Assignment :: Pick every line out of the entries below that has the string "guestbook", and copy it.

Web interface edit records
....
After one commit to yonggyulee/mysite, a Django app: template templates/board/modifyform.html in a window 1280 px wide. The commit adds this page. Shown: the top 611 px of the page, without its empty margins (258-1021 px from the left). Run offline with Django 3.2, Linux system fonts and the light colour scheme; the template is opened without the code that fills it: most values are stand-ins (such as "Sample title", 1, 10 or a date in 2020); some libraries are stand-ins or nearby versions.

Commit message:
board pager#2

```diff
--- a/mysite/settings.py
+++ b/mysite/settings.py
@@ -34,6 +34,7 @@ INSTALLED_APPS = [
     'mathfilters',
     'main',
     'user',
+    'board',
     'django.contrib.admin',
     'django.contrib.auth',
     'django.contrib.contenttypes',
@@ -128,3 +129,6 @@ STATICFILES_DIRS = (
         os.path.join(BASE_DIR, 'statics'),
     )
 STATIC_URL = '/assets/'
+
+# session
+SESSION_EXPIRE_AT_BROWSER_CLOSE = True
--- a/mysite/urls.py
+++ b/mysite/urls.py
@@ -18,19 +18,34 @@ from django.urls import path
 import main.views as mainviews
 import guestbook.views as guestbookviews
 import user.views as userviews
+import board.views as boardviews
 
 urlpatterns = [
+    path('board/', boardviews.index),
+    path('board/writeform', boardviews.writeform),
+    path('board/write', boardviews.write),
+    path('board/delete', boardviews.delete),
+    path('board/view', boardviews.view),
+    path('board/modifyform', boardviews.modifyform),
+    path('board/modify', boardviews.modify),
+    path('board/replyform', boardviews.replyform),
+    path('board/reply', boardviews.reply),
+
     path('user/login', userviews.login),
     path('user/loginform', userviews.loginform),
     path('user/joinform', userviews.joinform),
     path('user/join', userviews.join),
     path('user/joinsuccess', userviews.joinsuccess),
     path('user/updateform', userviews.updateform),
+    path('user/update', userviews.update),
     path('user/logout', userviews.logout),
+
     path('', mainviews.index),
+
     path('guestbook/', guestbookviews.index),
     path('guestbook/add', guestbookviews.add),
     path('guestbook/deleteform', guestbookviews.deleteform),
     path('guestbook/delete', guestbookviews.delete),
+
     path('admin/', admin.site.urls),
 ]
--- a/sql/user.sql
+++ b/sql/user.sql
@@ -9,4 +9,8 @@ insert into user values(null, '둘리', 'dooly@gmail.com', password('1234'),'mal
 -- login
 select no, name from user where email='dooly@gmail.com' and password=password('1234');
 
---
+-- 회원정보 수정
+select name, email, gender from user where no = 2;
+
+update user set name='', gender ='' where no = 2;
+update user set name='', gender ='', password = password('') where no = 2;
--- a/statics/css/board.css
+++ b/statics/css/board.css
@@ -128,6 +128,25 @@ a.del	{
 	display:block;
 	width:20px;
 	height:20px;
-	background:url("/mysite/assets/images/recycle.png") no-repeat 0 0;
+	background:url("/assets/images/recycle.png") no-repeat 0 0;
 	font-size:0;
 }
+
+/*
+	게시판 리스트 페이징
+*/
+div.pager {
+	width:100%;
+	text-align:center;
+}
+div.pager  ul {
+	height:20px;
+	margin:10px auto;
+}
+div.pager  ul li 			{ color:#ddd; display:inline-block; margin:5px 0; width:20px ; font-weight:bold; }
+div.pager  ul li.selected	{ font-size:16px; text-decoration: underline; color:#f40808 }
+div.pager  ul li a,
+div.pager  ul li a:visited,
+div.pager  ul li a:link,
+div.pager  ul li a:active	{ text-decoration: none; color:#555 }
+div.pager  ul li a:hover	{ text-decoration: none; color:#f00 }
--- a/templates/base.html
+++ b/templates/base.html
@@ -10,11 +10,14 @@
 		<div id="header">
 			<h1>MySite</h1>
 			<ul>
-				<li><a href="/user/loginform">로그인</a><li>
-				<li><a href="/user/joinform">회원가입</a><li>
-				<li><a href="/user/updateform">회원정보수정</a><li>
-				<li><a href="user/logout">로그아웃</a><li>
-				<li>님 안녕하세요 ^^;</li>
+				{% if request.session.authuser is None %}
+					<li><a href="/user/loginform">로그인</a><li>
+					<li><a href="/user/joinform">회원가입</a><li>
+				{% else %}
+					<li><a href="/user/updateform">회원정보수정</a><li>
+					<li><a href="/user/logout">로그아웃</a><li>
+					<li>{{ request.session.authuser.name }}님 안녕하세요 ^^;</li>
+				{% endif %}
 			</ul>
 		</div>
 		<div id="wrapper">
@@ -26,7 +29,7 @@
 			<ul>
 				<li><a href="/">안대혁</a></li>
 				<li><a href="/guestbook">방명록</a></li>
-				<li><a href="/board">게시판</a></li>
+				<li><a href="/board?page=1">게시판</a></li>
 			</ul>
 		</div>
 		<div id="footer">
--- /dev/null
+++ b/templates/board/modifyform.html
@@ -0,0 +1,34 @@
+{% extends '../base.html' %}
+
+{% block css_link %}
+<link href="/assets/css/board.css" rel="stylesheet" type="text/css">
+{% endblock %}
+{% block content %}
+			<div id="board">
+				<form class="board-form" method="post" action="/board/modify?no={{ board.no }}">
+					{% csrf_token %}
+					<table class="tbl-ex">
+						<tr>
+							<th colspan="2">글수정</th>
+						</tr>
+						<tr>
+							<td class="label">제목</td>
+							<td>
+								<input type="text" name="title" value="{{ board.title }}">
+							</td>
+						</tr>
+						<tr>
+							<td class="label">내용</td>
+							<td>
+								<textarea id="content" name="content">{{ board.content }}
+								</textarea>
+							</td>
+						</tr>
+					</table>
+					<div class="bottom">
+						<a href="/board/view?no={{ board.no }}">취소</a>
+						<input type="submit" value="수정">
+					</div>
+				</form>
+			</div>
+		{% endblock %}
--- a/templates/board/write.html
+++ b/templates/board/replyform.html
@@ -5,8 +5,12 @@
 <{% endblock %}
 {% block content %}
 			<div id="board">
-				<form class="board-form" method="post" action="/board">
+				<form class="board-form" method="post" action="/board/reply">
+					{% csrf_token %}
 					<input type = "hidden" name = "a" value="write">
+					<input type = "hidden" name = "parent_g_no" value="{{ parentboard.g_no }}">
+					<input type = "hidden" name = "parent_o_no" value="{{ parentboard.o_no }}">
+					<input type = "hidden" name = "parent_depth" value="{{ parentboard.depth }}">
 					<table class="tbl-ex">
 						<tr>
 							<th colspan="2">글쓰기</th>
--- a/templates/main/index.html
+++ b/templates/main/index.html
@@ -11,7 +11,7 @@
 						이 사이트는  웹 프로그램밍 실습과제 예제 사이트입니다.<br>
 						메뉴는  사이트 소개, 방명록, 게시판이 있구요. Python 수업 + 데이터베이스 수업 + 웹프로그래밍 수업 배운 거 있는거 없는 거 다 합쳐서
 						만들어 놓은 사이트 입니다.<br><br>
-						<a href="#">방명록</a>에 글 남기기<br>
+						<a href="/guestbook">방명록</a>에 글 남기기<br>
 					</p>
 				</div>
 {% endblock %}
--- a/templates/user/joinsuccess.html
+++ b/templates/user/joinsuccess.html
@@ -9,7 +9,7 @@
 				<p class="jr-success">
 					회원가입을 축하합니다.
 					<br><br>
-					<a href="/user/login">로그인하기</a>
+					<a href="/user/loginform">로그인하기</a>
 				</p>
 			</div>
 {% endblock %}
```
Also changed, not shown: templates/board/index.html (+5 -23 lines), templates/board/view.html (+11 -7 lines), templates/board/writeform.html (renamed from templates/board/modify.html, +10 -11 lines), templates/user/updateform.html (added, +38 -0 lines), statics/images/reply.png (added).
....
Answer area ::
 import guestbook.views as guestbookviews
     path('guestbook/', guestbookviews.index),
     path('guestbook/add', guestbookviews.add),
     path('guestbook/deleteform', guestbookviews.deleteform),
     path('guestbook/delete', guestbookviews.delete),
 				<li><a href="/guestbook">방명록</a></li>
+						<a href="/guestbook">방명록</a>에 글 남기기<br>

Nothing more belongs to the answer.